The cyclers have other advantages. You don't have to pay for the fuel to repeatedly accelerate or decelerate the spacecraft when they reach Earth or at Mars, and you aren't constantly building giant spaceships capable of leaving Earth's atmosphere and landing on Mars. In these multi-stage spacecraft, almost every stage gets discarded after accelerating and decelerating between Earth and Mars.
|The little bitty command module, that I've circled in red, is the only bit of Apollo 11 that made it home to Earth.|
Source: Universe Today.
Are there downsides to the Mars cycler? Yes... maintaining the Mars-Earth orbit requires more than just the occasional course correction boost that the International Space Station gets to maintain its Earth orbit. As Dr. Aldrin acknowledges, "moderately large" maneuvers are required at irregular intervals to keep cyclers from smashing into a planet or zipping out of orbit into empty space. But, that said, the cycler is still essentially an orbiting space station: it is not having to expend massive amount of propellant to escape Earth or Mars gravity every time it flies to those planets.

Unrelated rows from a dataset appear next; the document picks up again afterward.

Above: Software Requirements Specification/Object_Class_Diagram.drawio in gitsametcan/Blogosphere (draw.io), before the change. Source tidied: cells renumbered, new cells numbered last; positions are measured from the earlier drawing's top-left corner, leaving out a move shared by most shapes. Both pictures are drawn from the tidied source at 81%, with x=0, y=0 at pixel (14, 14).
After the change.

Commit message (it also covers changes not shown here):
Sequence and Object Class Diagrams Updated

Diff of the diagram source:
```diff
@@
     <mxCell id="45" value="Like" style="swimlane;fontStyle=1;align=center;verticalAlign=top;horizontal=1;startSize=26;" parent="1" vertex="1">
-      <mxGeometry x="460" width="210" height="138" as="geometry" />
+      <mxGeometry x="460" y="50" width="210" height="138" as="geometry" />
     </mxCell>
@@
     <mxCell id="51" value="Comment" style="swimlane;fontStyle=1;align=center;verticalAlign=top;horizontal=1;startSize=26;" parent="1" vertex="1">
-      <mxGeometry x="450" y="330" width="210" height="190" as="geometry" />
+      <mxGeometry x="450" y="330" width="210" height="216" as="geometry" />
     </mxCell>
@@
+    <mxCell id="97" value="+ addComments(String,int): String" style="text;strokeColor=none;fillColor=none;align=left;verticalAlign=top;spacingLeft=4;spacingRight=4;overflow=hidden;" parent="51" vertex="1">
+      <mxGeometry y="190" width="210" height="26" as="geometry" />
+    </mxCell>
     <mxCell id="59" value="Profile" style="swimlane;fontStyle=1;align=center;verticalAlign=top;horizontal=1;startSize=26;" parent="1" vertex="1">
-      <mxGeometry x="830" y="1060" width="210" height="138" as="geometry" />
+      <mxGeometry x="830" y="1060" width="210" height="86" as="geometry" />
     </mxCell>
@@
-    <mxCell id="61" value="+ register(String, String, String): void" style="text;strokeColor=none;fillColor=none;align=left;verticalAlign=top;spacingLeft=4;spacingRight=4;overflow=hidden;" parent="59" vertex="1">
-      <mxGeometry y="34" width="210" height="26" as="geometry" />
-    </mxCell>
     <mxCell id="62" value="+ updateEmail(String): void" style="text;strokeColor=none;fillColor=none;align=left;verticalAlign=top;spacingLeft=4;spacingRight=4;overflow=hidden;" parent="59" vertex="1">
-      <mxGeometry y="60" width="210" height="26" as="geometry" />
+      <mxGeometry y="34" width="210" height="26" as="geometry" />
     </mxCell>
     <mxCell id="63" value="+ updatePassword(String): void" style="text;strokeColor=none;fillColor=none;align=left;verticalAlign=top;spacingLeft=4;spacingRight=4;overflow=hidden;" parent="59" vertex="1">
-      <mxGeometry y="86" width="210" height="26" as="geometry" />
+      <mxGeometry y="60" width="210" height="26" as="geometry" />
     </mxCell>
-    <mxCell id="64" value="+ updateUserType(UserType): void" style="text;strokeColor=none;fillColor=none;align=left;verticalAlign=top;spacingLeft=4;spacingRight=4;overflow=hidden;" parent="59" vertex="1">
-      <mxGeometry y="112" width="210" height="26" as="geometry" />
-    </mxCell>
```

Another problem is actually reaching the cycler from vehicles launching from Earth or Mars. The launch craft must catch up as the cyclers make their once-every-five-months pass by the Earth or Mars. The cycler could be travelling as fast as 27,000 miles per hour as it encounters Mars. That's close to the fastest speeds that the Apollo spacecraft ever traveled. So, a rocket leaving Mars attempting to rendezvous with the cycler would expend a great deal of energy. Or, alternatively, you could significantly slow down the cycler when it reaches Mars (by aerobraking- dipping into and out of the Martian atmosphere, with the friction of Martian air slowing the craft down). Then, it would be easy for a spaceship leaving Mars to rendezvous with the slowed cycler... though the cycler would need a big rocket boost to speed up and travel back to Earth.
|An illustration of Mars Reconnaissance Orbiter aerobraking on arrival to Mars.|

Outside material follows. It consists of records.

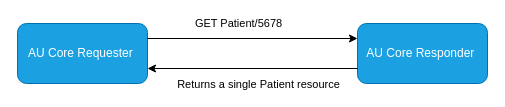
The draw.io diagram input/images-source/au-core-read-interaction-example.drawio in hl7au/au-fhir-core, before the edit. Source tidied: cells renumbered, new cells numbered last; positions are measured from the earlier drawing's top-left corner, leaving out a move shared by most shapes. Both pictures are drawn from the tidied source at 100%, with x=0, y=0 at pixel (17, 23).
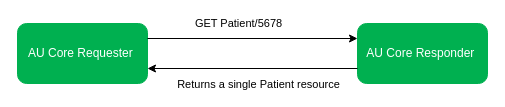
The same page after the edit.

Commit message (it also covers changes not shown here):
Updated RESTful interaction diagrams and change log

Diff of the diagram source:
```diff
@@
 <mxGraphModel>
   <root>
     <mxCell id="0" />
     <mxCell id="1" parent="0" />
-    <mxCell id="2" value="&lt;div&gt;AU Core Requester&amp;nbsp;&lt;/div&gt;" style="rounded=1;whiteSpace=wrap;html=1;fillColor=#1ba1e2;strokeColor=#006EAF;fontColor=#ffffff;labelBackgroundColor=none;" parent="1" vertex="1">
+    <mxCell id="2" value="&lt;div&gt;AU Core Requester&amp;nbsp;&lt;/div&gt;" style="rounded=1;whiteSpace=wrap;html=1;fillColor=#00b050;strokeColor=#00b050;labelBackgroundColor=none;fontColor=#ffffff;" parent="1" vertex="1">
       <mxGeometry width="130" height="60" as="geometry" />
     </mxCell>
-    <mxCell id="3" value="&lt;div&gt;&lt;font color=&quot;#ffffff&quot;&gt;AU Core Responder&amp;nbsp;&lt;/font&gt;&lt;/div&gt;" style="rounded=1;whiteSpace=wrap;html=1;fillColor=#1ba1e2;strokeColor=#006EAF;fontColor=#ffffff;" parent="1" vertex="1">
+    <mxCell id="3" value="&lt;div&gt;&lt;font color=&quot;#ffffff&quot;&gt;AU Core Responder&amp;nbsp;&lt;/font&gt;&lt;/div&gt;" style="rounded=1;whiteSpace=wrap;html=1;fillColor=#00b050;strokeColor=#00b050;fontColor=#ffffff;" parent="1" vertex="1">
       <mxGeometry x="340" width="130" height="60" as="geometry" />
     </mxCell>
     <mxCell id="4" style="endArrow=classic;html=1;rounded=0;exitX=1;exitY=0.25;exitDx=0;exitDy=0;entryX=0;entryY=0.25;entryDx=0;entryDy=0;" parent="1" edge="1" source="2" target="3">
       <mxGeometry relative="1" as="geometry" />
     </mxCell>
     <mxCell id="5" value="&lt;div&gt;GET Patient/5678&lt;/div&gt;" style="edgeLabel;html=1;align=center;verticalAlign=middle;fillOpacity=100;labelBackgroundColor=none;" parent="4" vertex="1">
       <mxGeometry x="-0.07" relative="1" as="geometry">
         <mxPoint x="-8" y="-15" as="offset" />
       </mxGeometry>
     </mxCell>
     <mxCell id="6" style="endArrow=classic;html=1;rounded=0;exitX=0;exitY=0.75;exitDx=0;exitDy=0;entryX=1;entryY=0.75;entryDx=0;entryDy=0;" parent="1" edge="1" source="3" target="2">
       <mxGeometry relative="1" as="geometry" />
     </mxCell>
     <mxCell id="7" value="&lt;div&gt;Returns a single Patient resource&lt;br&gt;&lt;/div&gt;" style="edgeLabel;html=1;align=center;verticalAlign=middle;fillOpacity=100;labelBackgroundColor=none;" parent="6" vertex="1">
       <mxGeometry x="0.11" y="-1" relative="1" as="geometry">
         <mxPoint x="17" y="16" as="offset" />
       </mxGeometry>
     </mxCell>
   </root>
 </mxGraphModel>
```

Will humans ever hitch a trip to Mars on a cycling interplanetary space station? Nearly thirty years after he first proposed it, Dr. Aldrin's cycler idea still seems like a doable approach to establishing a long-term human presence on Mars. So, whether Mars Cyclers come to pass probably depends on our dedication to exploring the solar system.
Sources: Next Big Future; March 2000 Scientific American; buzzaldrin.com; NASA; D.V. Burnes, J.M. Longuski; B. Aldrin, Cycler Orbit Between Earth and Mars, Journal of Spacecraft and Rockets (1993); Buzz Aldrin et al.; Evolutionary Space Transportation Plan for Mars Cycling Concepts.